When lookin into personal stories in particular, we must remember to be careful about how we re-tell them. People may be offended about how you tell it, and others may want it told in a very specific way. So if we are going to look into one persons story, we must ensure that they are kept happy about the way it is being told.

Friday, 17 October 2008

Thoughts about drama in the community

What excites me about drama in the community is the thought of being able to go out into different communities and find out about people's lives. I am very interested in how people's lives differ from my own, and how attitiudes can be changed by using drama.

My thoughts that at the beginning of this course about what community is, was quite narrow minded. I thought that a community had to be a group of people who had the same beliefs or religion, or race. But i have learnt that these are only a few of the thousands of ideals that make communities around the world. Communities can actually range from small scale to grand scale sizes, and that everyone belongs to at least one community. I found that i belong to many different communities, University being one, Women being another, Cheerleading being another, and many, many more.

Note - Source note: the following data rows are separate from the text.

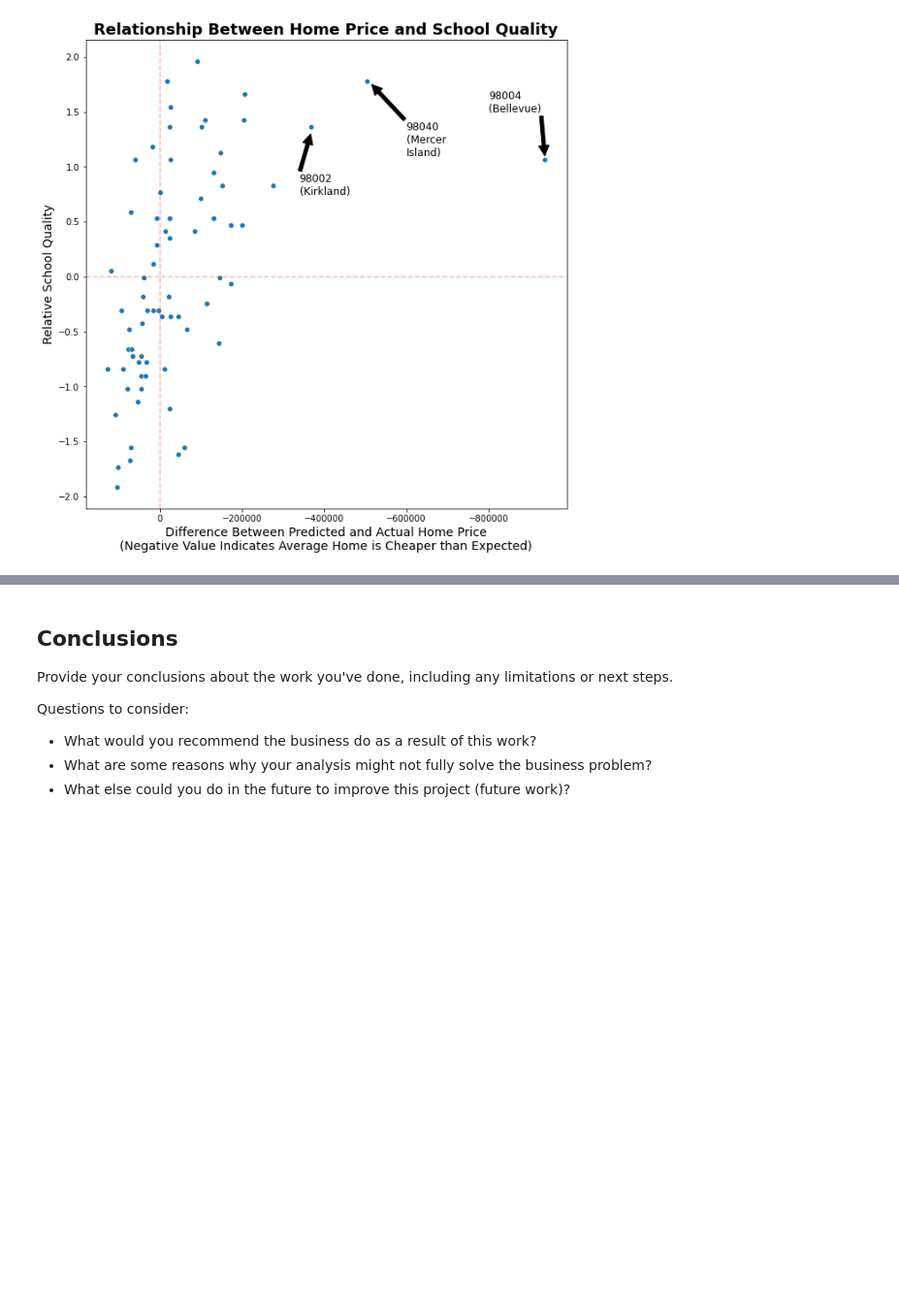
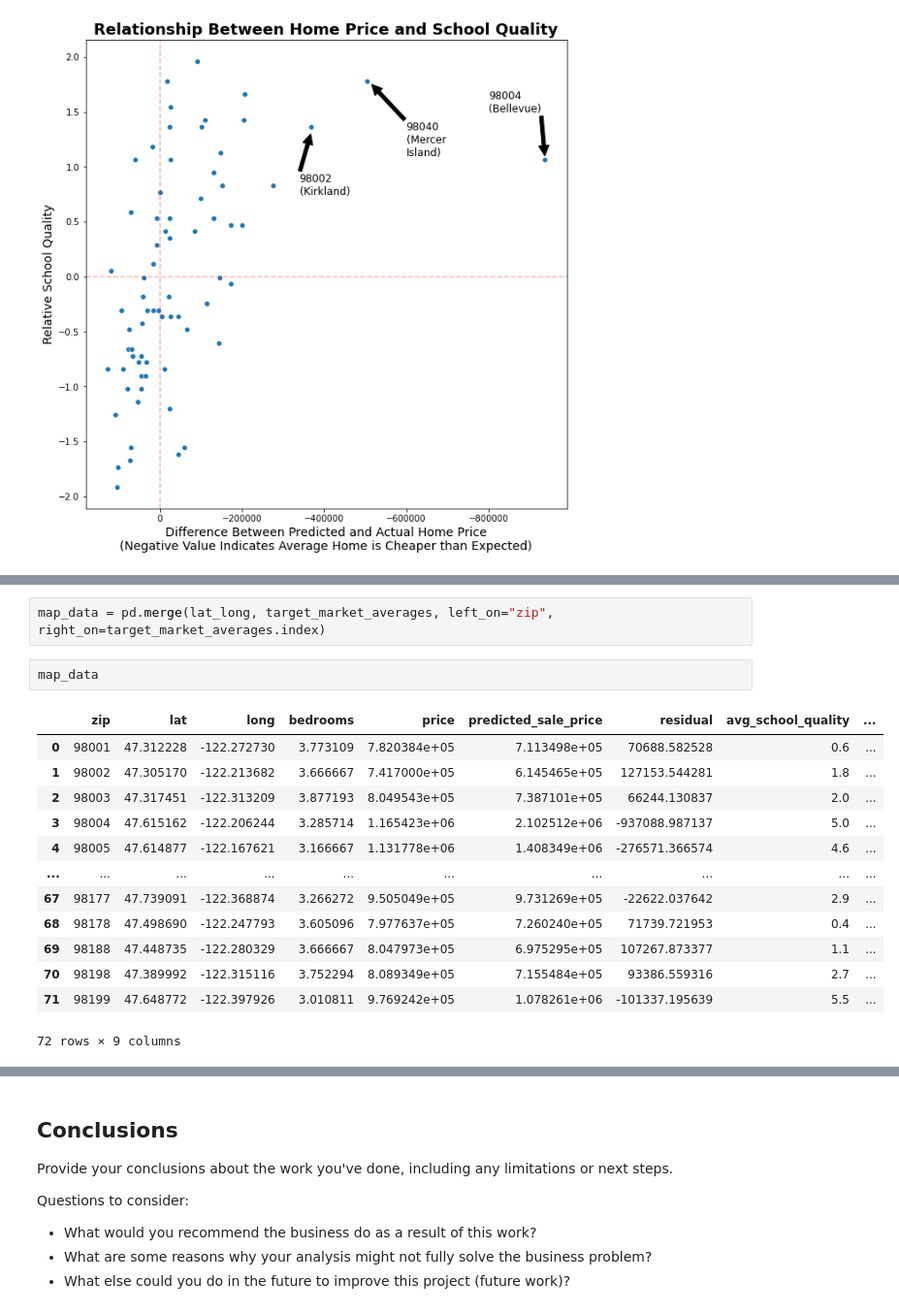
Before and after one commit to emgerber88/Kings-County-Real-Estate-analysis-NAEG, a Jupyter notebook: King_County_Analysis_Notebook.ipynb, the cells around one changed output, grey strips where cells are left out. Shown: that part at 97% size. Saved outputs shown, nothing was run; the diff lists cells and outputs as text; blank space fills up the shorter version.

```diff
--- a/King_County_Analysis_Notebook.ipynb
+++ b/King_County_Analysis_Notebook.ipynb
@@ -1364,0 +1384,18 @@ ax.annotate('98002\n(Kirkland)',  \
+# %%
+map_data = pd.merge(lat_long, target_market_averages, left_on="zip", right_on=target_market_averages.index)
+# %%
+map_data
+# %% [output]
+|  | zip | lat | long | bedrooms | price | predicted_sale_price | residual | avg_school_quality | ... |
+| 0 | 98001 | 47.312228 | -122.272730 | 3.773109 | 7.820384e+05 | 7.113498e+05 | 70688.582528 | 0.6 | ... |
+| 1 | 98002 | 47.305170 | -122.213682 | 3.666667 | 7.417000e+05 | 6.145465e+05 | 127153.544281 | 1.8 | ... |
+| 2 | 98003 | 47.317451 | -122.313209 | 3.877193 | 8.049543e+05 | 7.387101e+05 | 66244.130837 | 2.0 | ... |
+| 3 | 98004 | 47.615162 | -122.206244 | 3.285714 | 1.165423e+06 | 2.102512e+06 | -937088.987137 | 5.0 | ... |
+| 4 | 98005 | 47.614877 | -122.167621 | 3.166667 | 1.131778e+06 | 1.408349e+06 | -276571.366574 | 4.6 | ... |
+| ... | ... | ... | ... | ... | ... | ... | ... | ... | ... |
+| 67 | 98177 | 47.739091 | -122.368874 | 3.266272 | 9.505049e+05 | 9.731269e+05 | -22622.037642 | 2.9 | ... |
+| 68 | 98178 | 47.498690 | -122.247793 | 3.605096 | 7.977637e+05 | 7.260240e+05 | 71739.721953 | 0.4 | ... |
+| 69 | 98188 | 47.448735 | -122.280329 | 3.666667 | 8.047973e+05 | 6.975295e+05 | 107267.873377 | 1.1 | ... |
+| 70 | 98198 | 47.389992 | -122.315116 | 3.752294 | 8.089349e+05 | 7.155484e+05 | 93386.559316 | 2.7 | ... |
+| 71 | 98199 | 47.648772 | -122.397926 | 3.010811 | 9.769242e+05 | 1.078261e+06 | -101337.195639 | 5.5 | ... |
+72 rows × 9 columns
```
Also changed, not shown: parts of 19 cells of this notebook.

When playing the warm up games i did not realise the relevance that they might have to a community. We explored teamwork and friendship building within the group. We had to get to know each other very quickly, in order to help each other with the exercises. As well as these being quite fun and involving, we discussed how they might be useful to establish characters within each community. They are simple but effective starting points for a workshop with a community, because thay are a way of getting everyone involved and ready to develop the work.

In conclusion, i am very excited about this module and about finding out about different communities. :-)